Senior Member.
First time I've tried this....
Overlaying a current satellite image, with a current FlightRadar24 image.

Today 7/15/13, there were MANY clear contrails over England, as seen below in today's MODIS satellite image.

Then I took a snapshot of the current air traffic......and then combined them into one image.

They are not aligned perfectly in "time", but close enough because the flight paths among commercial airliners is generally the same day-to-day, all day long.
Both images were sourced fairly close in time, on the same day.
There is only one satellite image from MODIS each day....every day.

As I learn more about these sites (tracking/satellite) and how to align them in "time", I am confident I should be able to demonstrate this even better. Perhaps
This could help counter the claim that it's "mysterious unmarked military planes" leaving the trails.
I hope be able to capture a plane pretty near it's very own trail, when combining the two images (overlay).......if I know the upload time of the MODIS image, and factor the delay time of the tracking software.

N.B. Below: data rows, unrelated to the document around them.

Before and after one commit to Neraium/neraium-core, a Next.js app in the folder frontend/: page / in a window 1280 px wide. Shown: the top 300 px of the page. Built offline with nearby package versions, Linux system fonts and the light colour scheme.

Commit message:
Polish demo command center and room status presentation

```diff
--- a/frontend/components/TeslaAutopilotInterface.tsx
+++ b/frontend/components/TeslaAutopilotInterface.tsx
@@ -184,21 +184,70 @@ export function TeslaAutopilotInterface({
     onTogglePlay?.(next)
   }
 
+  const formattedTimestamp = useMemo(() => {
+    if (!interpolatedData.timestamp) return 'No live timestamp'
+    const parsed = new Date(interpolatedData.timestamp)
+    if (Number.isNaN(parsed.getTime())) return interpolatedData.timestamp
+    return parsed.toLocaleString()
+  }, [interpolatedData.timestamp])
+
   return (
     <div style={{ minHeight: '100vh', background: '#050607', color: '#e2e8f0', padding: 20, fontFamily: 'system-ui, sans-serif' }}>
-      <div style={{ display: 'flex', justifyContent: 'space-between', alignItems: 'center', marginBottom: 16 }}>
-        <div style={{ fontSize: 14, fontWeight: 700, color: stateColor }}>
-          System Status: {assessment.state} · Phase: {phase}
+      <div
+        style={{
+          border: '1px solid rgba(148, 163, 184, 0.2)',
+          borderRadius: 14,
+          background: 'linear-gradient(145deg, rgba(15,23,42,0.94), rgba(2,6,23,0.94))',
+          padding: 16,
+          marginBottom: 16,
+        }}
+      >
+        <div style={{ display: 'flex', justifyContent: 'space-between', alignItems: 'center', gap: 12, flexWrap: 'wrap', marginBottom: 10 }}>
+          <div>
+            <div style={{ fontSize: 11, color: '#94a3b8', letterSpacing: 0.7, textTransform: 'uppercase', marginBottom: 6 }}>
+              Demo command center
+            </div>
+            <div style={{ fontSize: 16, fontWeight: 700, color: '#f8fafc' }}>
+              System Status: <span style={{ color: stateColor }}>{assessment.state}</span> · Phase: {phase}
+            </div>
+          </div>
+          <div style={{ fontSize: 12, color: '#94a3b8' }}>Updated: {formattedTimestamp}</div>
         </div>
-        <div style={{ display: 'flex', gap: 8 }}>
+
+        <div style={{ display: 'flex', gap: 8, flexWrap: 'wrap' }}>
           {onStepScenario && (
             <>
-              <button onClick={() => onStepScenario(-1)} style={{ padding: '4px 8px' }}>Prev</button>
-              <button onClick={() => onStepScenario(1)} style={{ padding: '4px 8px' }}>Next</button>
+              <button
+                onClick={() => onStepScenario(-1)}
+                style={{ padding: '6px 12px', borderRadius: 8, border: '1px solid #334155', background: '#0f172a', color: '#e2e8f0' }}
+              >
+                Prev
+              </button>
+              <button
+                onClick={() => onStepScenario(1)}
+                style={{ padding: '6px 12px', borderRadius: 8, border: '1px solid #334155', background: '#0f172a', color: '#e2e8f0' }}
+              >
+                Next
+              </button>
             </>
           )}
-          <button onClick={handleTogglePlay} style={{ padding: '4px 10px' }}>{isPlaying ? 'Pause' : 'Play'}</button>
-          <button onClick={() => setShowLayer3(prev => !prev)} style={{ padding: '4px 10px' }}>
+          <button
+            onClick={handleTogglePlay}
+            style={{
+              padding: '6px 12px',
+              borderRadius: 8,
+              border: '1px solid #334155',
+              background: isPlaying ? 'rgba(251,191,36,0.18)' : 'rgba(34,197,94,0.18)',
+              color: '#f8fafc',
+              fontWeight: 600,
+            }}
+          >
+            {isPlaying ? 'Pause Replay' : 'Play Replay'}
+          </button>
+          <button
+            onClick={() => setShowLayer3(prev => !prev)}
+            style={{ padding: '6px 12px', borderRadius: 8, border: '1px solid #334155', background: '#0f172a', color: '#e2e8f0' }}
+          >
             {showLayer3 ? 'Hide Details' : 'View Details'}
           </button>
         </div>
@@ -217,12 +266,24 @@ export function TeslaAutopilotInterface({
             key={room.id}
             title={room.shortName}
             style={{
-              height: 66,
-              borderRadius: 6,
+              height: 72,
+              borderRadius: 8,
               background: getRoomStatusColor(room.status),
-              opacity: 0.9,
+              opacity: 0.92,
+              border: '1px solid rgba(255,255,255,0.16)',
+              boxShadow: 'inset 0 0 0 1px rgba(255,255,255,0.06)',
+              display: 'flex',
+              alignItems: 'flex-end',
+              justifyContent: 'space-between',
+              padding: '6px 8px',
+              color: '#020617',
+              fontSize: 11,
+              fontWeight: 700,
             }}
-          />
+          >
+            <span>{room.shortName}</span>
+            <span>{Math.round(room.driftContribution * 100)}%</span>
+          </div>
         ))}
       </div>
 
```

Advice or tips, appreciated :)

Quite an impressive view of trails.....

Next is the FlightRadar24 image from today.....

Here are the two images overlayed.....

Detail of the London area....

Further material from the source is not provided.